Well, I’m sure, after last time I reviewed Poison Ivy, that everyone was wondering what I’d think of this issue. Would I like it, would I hate it, would it further the problems of the last one or recover from them? Well, let’s not waste any time and dive into Poison Ivy: Cycle of Life and Death #4 to find out.

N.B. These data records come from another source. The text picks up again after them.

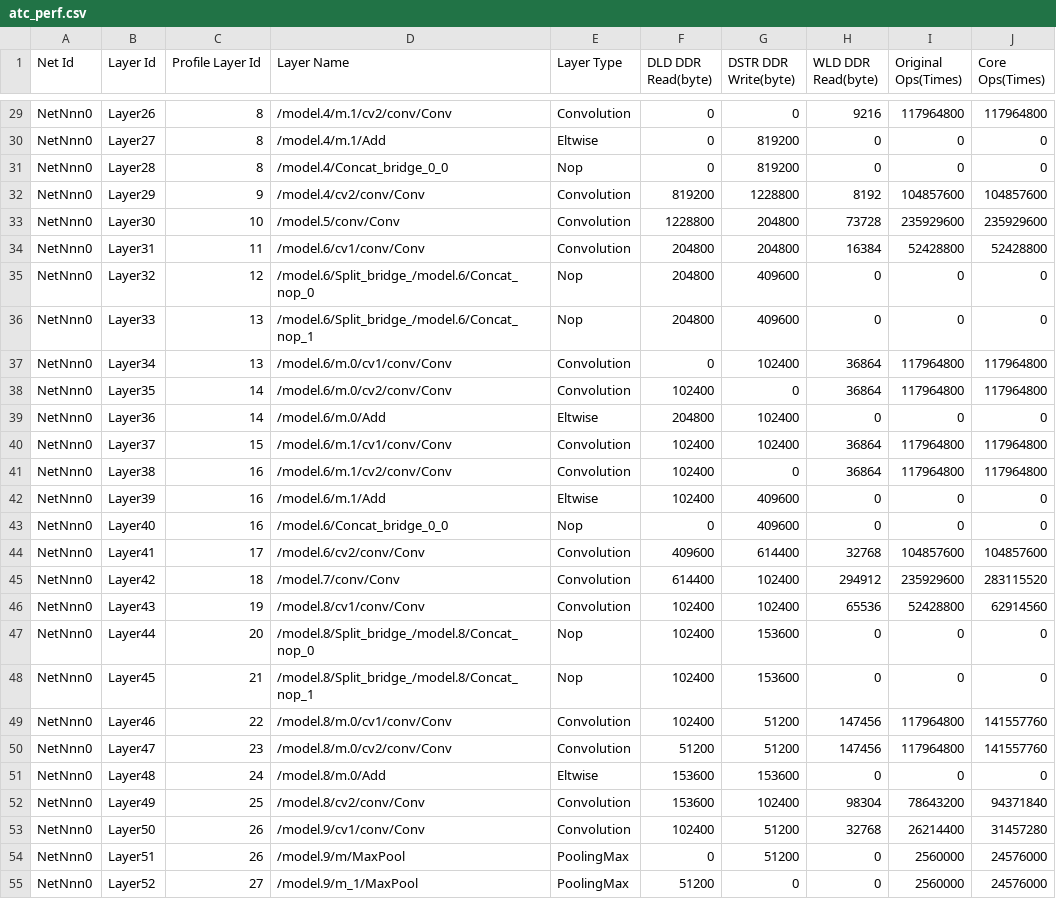
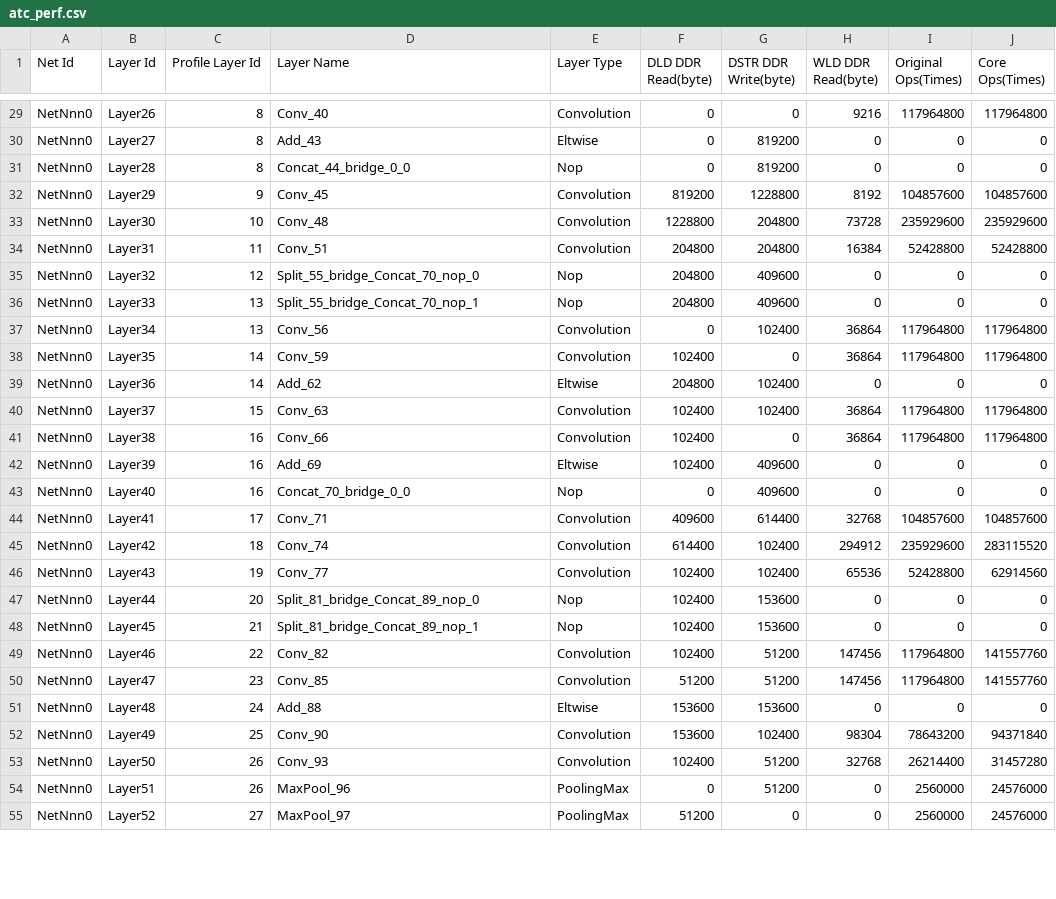
Before and after one commit to morgan726/vt_infer, a CSV file: yolo_infer/model/atc_perf.csv, drawn as a sheet; only a part is shown, gaps mark what is left out; the diff covers the shown part only; the diff names each change by its address in the sheet, - before the commit and + after, or states it on an @@ line.

```diff
--- a/yolo_infer/model/atc_perf.csv
+++ b/yolo_infer/model/atc_perf.csv
-D29 (Layer Name): /model.4/m.1/cv2/conv/Conv
+D29 (Layer Name): Conv_40
-D30 (Layer Name): /model.4/m.1/Add
+D30 (Layer Name): Add_43
-D31 (Layer Name): /model.4/Concat_bridge_0_0
+D31 (Layer Name): Concat_44_bridge_0_0
-D32 (Layer Name): /model.4/cv2/conv/Conv
+D32 (Layer Name): Conv_45
-D33 (Layer Name): /model.5/conv/Conv
+D33 (Layer Name): Conv_48
-D34 (Layer Name): /model.6/cv1/conv/Conv
+D34 (Layer Name): Conv_51
-D35 (Layer Name): /model.6/Split_bridge_/model.6/Concat_nop_0
+D35 (Layer Name): Split_55_bridge_Concat_70_nop_0
-D36 (Layer Name): /model.6/Split_bridge_/model.6/Concat_nop_1
+D36 (Layer Name): Split_55_bridge_Concat_70_nop_1
-D37 (Layer Name): /model.6/m.0/cv1/conv/Conv
+D37 (Layer Name): Conv_56
-D38 (Layer Name): /model.6/m.0/cv2/conv/Conv
+D38 (Layer Name): Conv_59
-D39 (Layer Name): /model.6/m.0/Add
+D39 (Layer Name): Add_62
-D40 (Layer Name): /model.6/m.1/cv1/conv/Conv
+D40 (Layer Name): Conv_63
-D41 (Layer Name): /model.6/m.1/cv2/conv/Conv
+D41 (Layer Name): Conv_66
-D42 (Layer Name): /model.6/m.1/Add
+D42 (Layer Name): Add_69
-D43 (Layer Name): /model.6/Concat_bridge_0_0
+D43 (Layer Name): Concat_70_bridge_0_0
-D44 (Layer Name): /model.6/cv2/conv/Conv
+D44 (Layer Name): Conv_71
-D45 (Layer Name): /model.7/conv/Conv
+D45 (Layer Name): Conv_74
-D46 (Layer Name): /model.8/cv1/conv/Conv
+D46 (Layer Name): Conv_77
-D47 (Layer Name): /model.8/Split_bridge_/model.8/Concat_nop_0
+D47 (Layer Name): Split_81_bridge_Concat_89_nop_0
-D48 (Layer Name): /model.8/Split_bridge_/model.8/Concat_nop_1
+D48 (Layer Name): Split_81_bridge_Concat_89_nop_1
-D49 (Layer Name): /model.8/m.0/cv1/conv/Conv
+D49 (Layer Name): Conv_82
-D50 (Layer Name): /model.8/m.0/cv2/conv/Conv
+D50 (Layer Name): Conv_85
-D51 (Layer Name): /model.8/m.0/Add
+D51 (Layer Name): Add_88
-D52 (Layer Name): /model.8/cv2/conv/Conv
+D52 (Layer Name): Conv_90
-D53 (Layer Name): /model.9/cv1/conv/Conv
+D53 (Layer Name): Conv_93
-D54 (Layer Name): /model.9/m/MaxPool
+D54 (Layer Name): MaxPool_96
-D55 (Layer Name): /model.9/m_1/MaxPool
+D55 (Layer Name): MaxPool_97
```
Also changed, not shown: 103 edited cells elsewhere in this file, 11 other files.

So, right off the top, I do need to make mention of the fact that, yes, Poison Ivy apparently kills someone. However, this issue, it didn’t bother me NEARLY as much. In fact, I actually thought it worked perfectly within her personality. The details are kinda spoiler heavy, though, so I’m gonna write this in white within brackets. If you don’t wanna know what happened, don’t read it, but if you do, highlight the whole thing to find out. [Okay, so long story short, Pam finds out that Victor in the lab was the one who stole her notes, was the murderer all along, and used Pam’s research to try and create his own human/plant hybrids. The thing is, there was only ONE successful test subject, who was able to call out through the Green to Ivy for help. All of the others, who numbered in the dozens, maybe HUNDREDS, of fetuses? Not so lucky. Between that and the fact that Victor was going to threaten her and her children, Pam lost it, destroyed the lab, and damned near took herself, Catwoman, Darshan, and the girl with it in a rage, though it’s implied she killed Victor as the lab was brought down around him.] Suffice to say, after that? I don’t blame Pam for killing him. It’s something I wouldn’t expect Batman or Superman to do, but that’s strictly because they’re the people that don’t cross that line except in the most extreme of circumstances, because they’re the ones who HAVE to maintain that line between justice and vengeance, to show we don’t have to go down that road. To see Pam cross the line because someone did something so horrific? Not that big a big deal to me. Hell, I might’ve killed that guy, and I’m someone who values all life!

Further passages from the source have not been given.